(Dataset excerpts)

* * * *

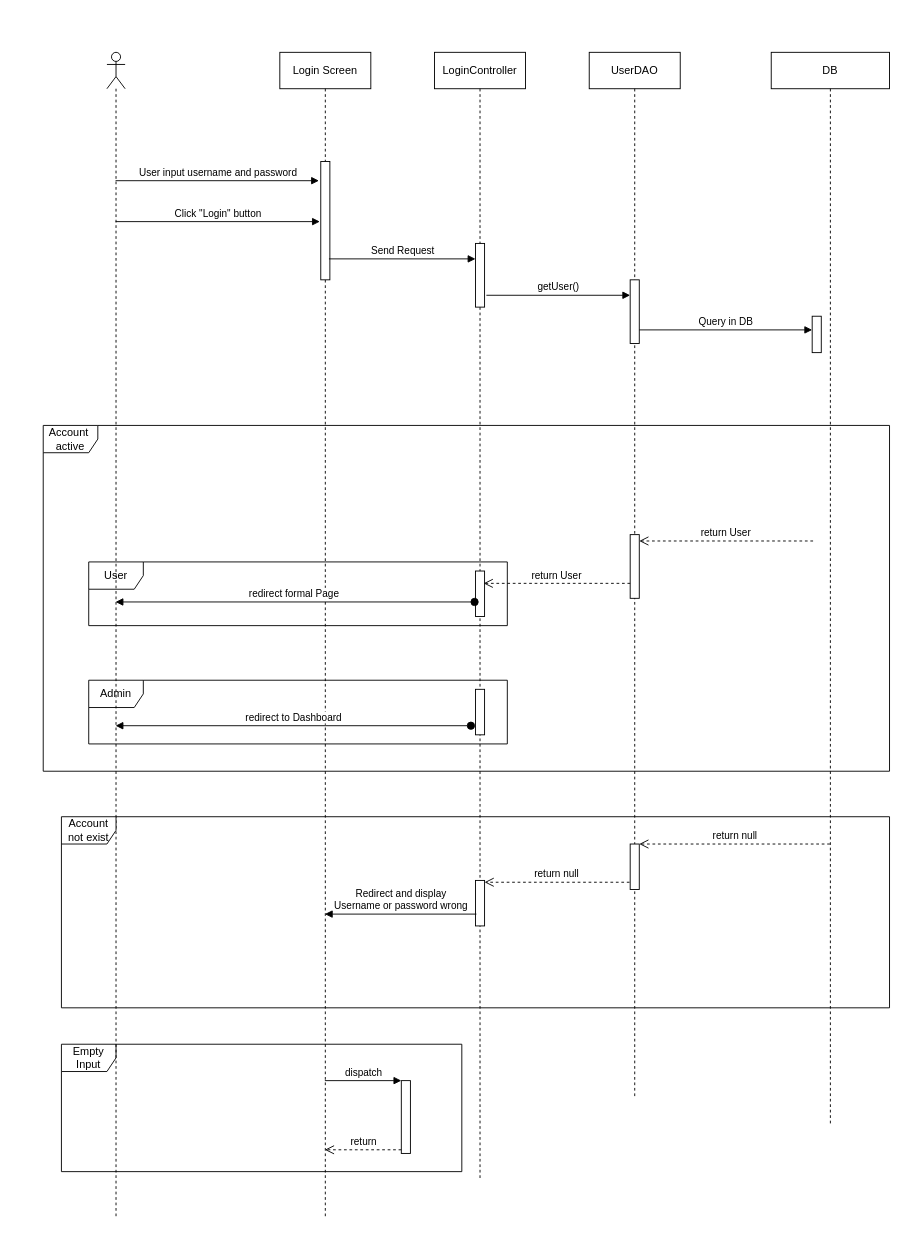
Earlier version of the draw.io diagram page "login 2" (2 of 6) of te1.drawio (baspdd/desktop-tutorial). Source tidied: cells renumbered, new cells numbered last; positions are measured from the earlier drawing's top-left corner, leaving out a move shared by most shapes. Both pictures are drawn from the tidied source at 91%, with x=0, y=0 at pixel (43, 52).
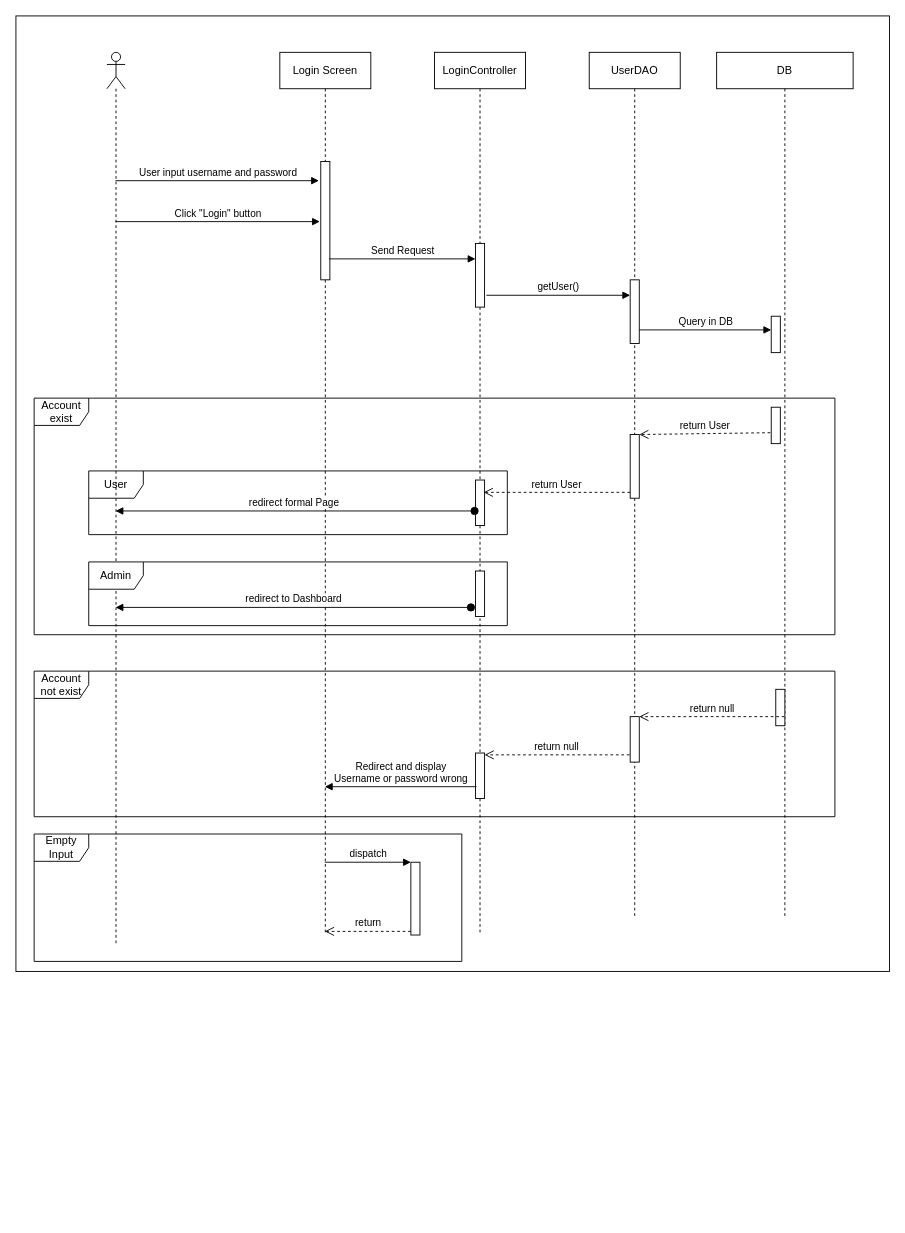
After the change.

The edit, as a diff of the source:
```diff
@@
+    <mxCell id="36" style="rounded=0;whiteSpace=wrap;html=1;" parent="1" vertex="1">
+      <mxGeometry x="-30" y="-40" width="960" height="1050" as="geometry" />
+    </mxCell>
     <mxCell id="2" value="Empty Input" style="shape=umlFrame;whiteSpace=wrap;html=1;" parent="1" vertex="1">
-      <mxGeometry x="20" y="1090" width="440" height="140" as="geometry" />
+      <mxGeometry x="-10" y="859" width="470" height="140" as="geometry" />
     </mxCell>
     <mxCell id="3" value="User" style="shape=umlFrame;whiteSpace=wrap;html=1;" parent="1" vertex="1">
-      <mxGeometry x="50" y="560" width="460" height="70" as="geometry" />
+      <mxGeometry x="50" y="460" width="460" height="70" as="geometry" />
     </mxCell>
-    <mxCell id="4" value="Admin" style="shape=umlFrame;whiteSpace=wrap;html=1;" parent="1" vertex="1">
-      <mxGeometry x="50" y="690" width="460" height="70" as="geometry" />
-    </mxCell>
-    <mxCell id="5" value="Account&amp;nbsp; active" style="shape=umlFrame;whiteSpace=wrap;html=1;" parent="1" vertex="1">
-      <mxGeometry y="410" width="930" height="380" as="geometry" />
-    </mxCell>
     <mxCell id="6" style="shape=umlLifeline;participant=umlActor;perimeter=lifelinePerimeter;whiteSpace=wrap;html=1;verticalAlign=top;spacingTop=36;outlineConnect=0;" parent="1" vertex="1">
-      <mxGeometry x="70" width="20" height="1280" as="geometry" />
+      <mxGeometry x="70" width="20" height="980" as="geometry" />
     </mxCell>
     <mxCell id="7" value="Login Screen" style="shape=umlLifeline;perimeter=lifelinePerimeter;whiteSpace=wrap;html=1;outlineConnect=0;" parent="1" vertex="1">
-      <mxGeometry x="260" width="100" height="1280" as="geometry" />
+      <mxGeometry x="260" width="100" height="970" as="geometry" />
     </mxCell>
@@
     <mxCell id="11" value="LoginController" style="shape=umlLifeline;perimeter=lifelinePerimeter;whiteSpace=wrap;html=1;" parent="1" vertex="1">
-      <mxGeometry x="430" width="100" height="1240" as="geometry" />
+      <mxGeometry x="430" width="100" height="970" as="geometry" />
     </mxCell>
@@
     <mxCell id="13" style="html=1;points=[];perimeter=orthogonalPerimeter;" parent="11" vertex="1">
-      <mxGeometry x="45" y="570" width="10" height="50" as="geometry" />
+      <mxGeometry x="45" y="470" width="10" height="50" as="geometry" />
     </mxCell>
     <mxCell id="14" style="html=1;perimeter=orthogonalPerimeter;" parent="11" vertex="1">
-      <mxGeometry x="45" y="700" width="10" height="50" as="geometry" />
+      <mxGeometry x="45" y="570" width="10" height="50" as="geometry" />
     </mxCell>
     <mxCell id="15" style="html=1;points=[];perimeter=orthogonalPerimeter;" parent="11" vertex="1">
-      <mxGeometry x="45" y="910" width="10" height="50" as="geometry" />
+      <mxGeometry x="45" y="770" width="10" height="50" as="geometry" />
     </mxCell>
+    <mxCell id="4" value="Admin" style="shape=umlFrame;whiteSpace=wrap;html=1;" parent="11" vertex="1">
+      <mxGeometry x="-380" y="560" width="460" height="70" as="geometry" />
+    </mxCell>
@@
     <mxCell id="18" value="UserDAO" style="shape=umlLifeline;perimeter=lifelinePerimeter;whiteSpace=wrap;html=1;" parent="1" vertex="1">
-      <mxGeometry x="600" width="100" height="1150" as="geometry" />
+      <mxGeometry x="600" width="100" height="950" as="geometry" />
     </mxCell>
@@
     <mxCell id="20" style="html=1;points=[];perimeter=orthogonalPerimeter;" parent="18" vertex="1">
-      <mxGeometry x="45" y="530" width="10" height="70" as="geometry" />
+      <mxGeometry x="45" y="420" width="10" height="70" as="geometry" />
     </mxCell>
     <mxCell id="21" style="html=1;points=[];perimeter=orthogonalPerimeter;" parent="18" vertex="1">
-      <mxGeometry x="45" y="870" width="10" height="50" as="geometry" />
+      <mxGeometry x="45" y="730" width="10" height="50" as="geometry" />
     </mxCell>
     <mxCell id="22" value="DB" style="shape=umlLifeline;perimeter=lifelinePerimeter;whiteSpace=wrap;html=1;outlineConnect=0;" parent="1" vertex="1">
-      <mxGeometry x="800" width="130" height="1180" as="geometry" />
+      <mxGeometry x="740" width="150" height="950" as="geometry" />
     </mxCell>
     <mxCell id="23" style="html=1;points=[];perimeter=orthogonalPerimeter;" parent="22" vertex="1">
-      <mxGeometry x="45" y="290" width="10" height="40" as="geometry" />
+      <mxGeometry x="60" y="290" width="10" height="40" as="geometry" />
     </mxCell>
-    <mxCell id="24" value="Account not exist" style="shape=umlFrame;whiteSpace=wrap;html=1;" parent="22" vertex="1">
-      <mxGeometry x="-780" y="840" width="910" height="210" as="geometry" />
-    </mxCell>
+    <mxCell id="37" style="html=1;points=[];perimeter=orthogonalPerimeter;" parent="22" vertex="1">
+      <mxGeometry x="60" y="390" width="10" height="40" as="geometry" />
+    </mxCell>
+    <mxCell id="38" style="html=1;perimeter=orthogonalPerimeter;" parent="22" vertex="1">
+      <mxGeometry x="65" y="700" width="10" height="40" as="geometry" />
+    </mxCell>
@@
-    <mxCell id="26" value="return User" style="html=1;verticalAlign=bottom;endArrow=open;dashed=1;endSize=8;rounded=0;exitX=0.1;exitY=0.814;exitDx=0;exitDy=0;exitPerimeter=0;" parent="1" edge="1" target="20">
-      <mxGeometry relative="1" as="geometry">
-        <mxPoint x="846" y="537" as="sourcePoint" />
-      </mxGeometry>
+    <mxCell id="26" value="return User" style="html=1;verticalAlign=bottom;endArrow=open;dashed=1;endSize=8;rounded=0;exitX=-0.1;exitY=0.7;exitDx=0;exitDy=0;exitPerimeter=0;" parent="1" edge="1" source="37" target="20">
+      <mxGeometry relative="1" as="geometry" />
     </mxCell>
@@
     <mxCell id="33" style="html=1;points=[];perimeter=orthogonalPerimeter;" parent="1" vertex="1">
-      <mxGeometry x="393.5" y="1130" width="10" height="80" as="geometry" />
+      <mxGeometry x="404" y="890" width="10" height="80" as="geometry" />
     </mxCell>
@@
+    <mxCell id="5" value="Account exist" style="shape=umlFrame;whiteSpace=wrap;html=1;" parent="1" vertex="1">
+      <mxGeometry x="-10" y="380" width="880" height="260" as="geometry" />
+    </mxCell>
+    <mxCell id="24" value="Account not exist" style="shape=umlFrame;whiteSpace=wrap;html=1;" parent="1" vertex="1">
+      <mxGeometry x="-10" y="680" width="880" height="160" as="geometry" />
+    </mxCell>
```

* * * *

# What the task requires:
Your copy of the data should match it exactly, apart from the images, which are omitted.

# Task solution:
Earlier version of the draw.io diagram page "login 2" (2 of 6) of te1.drawio (baspdd/desktop-tutorial). Source tidied: cells renumbered, new cells numbered last; positions are measured from the earlier drawing's top-left corner, leaving out a move shared by most shapes. Both pictures are drawn from the tidied source at 91%, with x=0, y=0 at pixel (43, 52).
After the change.

The edit, as a diff of the source:
```diff
@@
+    <mxCell id="36" style="rounded=0;whiteSpace=wrap;html=1;" parent="1" vertex="1">
+      <mxGeometry x="-30" y="-40" width="960" height="1050" as="geometry" />
+    </mxCell>
     <mxCell id="2" value="Empty Input" style="shape=umlFrame;whiteSpace=wrap;html=1;" parent="1" vertex="1">
-      <mxGeometry x="20" y="1090" width="440" height="140" as="geometry" />
+      <mxGeometry x="-10" y="859" width="470" height="140" as="geometry" />
     </mxCell>
     <mxCell id="3" value="User" style="shape=umlFrame;whiteSpace=wrap;html=1;" parent="1" vertex="1">
-      <mxGeometry x="50" y="560" width="460" height="70" as="geometry" />
+      <mxGeometry x="50" y="460" width="460" height="70" as="geometry" />
     </mxCell>
-    <mxCell id="4" value="Admin" style="shape=umlFrame;whiteSpace=wrap;html=1;" parent="1" vertex="1">
-      <mxGeometry x="50" y="690" width="460" height="70" as="geometry" />
-    </mxCell>
-    <mxCell id="5" value="Account&amp;nbsp; active" style="shape=umlFrame;whiteSpace=wrap;html=1;" parent="1" vertex="1">
-      <mxGeometry y="410" width="930" height="380" as="geometry" />
-    </mxCell>
     <mxCell id="6" style="shape=umlLifeline;participant=umlActor;perimeter=lifelinePerimeter;whiteSpace=wrap;html=1;verticalAlign=top;spacingTop=36;outlineConnect=0;" parent="1" vertex="1">
-      <mxGeometry x="70" width="20" height="1280" as="geometry" />
+      <mxGeometry x="70" width="20" height="980" as="geometry" />
     </mxCell>
     <mxCell id="7" value="Login Screen" style="shape=umlLifeline;perimeter=lifelinePerimeter;whiteSpace=wrap;html=1;outlineConnect=0;" parent="1" vertex="1">
-      <mxGeometry x="260" width="100" height="1280" as="geometry" />
+      <mxGeometry x="260" width="100" height="970" as="geometry" />
     </mxCell>
@@
     <mxCell id="11" value="LoginController" style="shape=umlLifeline;perimeter=lifelinePerimeter;whiteSpace=wrap;html=1;" parent="1" vertex="1">
-      <mxGeometry x="430" width="100" height="1240" as="geometry" />
+      <mxGeometry x="430" width="100" height="970" as="geometry" />
     </mxCell>
@@
     <mxCell id="13" style="html=1;points=[];perimeter=orthogonalPerimeter;" parent="11" vertex="1">
-      <mxGeometry x="45" y="570" width="10" height="50" as="geometry" />
+      <mxGeometry x="45" y="470" width="10" height="50" as="geometry" />
     </mxCell>
     <mxCell id="14" style="html=1;perimeter=orthogonalPerimeter;" parent="11" vertex="1">
-      <mxGeometry x="45" y="700" width="10" height="50" as="geometry" />
+      <mxGeometry x="45" y="570" width="10" height="50" as="geometry" />
     </mxCell>
     <mxCell id="15" style="html=1;points=[];perimeter=orthogonalPerimeter;" parent="11" vertex="1">
-      <mxGeometry x="45" y="910" width="10" height="50" as="geometry" />
+      <mxGeometry x="45" y="770" width="10" height="50" as="geometry" />
     </mxCell>
+    <mxCell id="4" value="Admin" style="shape=umlFrame;whiteSpace=wrap;html=1;" parent="11" vertex="1">
+      <mxGeometry x="-380" y="560" width="460" height="70" as="geometry" />
+    </mxCell>
@@
     <mxCell id="18" value="UserDAO" style="shape=umlLifeline;perimeter=lifelinePerimeter;whiteSpace=wrap;html=1;" parent="1" vertex="1">
-      <mxGeometry x="600" width="100" height="1150" as="geometry" />
+      <mxGeometry x="600" width="100" height="950" as="geometry" />
     </mxCell>
@@
     <mxCell id="20" style="html=1;points=[];perimeter=orthogonalPerimeter;" parent="18" vertex="1">
-      <mxGeometry x="45" y="530" width="10" height="70" as="geometry" />
+      <mxGeometry x="45" y="420" width="10" height="70" as="geometry" />
     </mxCell>
     <mxCell id="21" style="html=1;points=[];perimeter=orthogonalPerimeter;" parent="18" vertex="1">
-      <mxGeometry x="45" y="870" width="10" height="50" as="geometry" />
+      <mxGeometry x="45" y="730" width="10" height="50" as="geometry" />
     </mxCell>
     <mxCell id="22" value="DB" style="shape=umlLifeline;perimeter=lifelinePerimeter;whiteSpace=wrap;html=1;outlineConnect=0;" parent="1" vertex="1">
-      <mxGeometry x="800" width="130" height="1180" as="geometry" />
+      <mxGeometry x="740" width="150" height="950" as="geometry" />
     </mxCell>
     <mxCell id="23" style="html=1;points=[];perimeter=orthogonalPerimeter;" parent="22" vertex="1">
-      <mxGeometry x="45" y="290" width="10" height="40" as="geometry" />
+      <mxGeometry x="60" y="290" width="10" height="40" as="geometry" />
     </mxCell>
-    <mxCell id="24" value="Account not exist" style="shape=umlFrame;whiteSpace=wrap;html=1;" parent="22" vertex="1">
-      <mxGeometry x="-780" y="840" width="910" height="210" as="geometry" />
-    </mxCell>
+    <mxCell id="37" style="html=1;points=[];perimeter=orthogonalPerimeter;" parent="22" vertex="1">
+      <mxGeometry x="60" y="390" width="10" height="40" as="geometry" />
+    </mxCell>
+    <mxCell id="38" style="html=1;perimeter=orthogonalPerimeter;" parent="22" vertex="1">
+      <mxGeometry x="65" y="700" width="10" height="40" as="geometry" />
+    </mxCell>
@@
-    <mxCell id="26" value="return User" style="html=1;verticalAlign=bottom;endArrow=open;dashed=1;endSize=8;rounded=0;exitX=0.1;exitY=0.814;exitDx=0;exitDy=0;exitPerimeter=0;" parent="1" edge="1" target="20">
-      <mxGeometry relative="1" as="geometry">
-        <mxPoint x="846" y="537" as="sourcePoint" />
-      </mxGeometry>
+    <mxCell id="26" value="return User" style="html=1;verticalAlign=bottom;endArrow=open;dashed=1;endSize=8;rounded=0;exitX=-0.1;exitY=0.7;exitDx=0;exitDy=0;exitPerimeter=0;" parent="1" edge="1" source="37" target="20">
+      <mxGeometry relative="1" as="geometry" />
     </mxCell>
@@
     <mxCell id="33" style="html=1;points=[];perimeter=orthogonalPerimeter;" parent="1" vertex="1">
-      <mxGeometry x="393.5" y="1130" width="10" height="80" as="geometry" />
+      <mxGeometry x="404" y="890" width="10" height="80" as="geometry" />
     </mxCell>
@@
+    <mxCell id="5" value="Account exist" style="shape=umlFrame;whiteSpace=wrap;html=1;" parent="1" vertex="1">
+      <mxGeometry x="-10" y="380" width="880" height="260" as="geometry" />
+    </mxCell>
+    <mxCell id="24" value="Account not exist" style="shape=umlFrame;whiteSpace=wrap;html=1;" parent="1" vertex="1">
+      <mxGeometry x="-10" y="680" width="880" height="160" as="geometry" />
+    </mxCell>
```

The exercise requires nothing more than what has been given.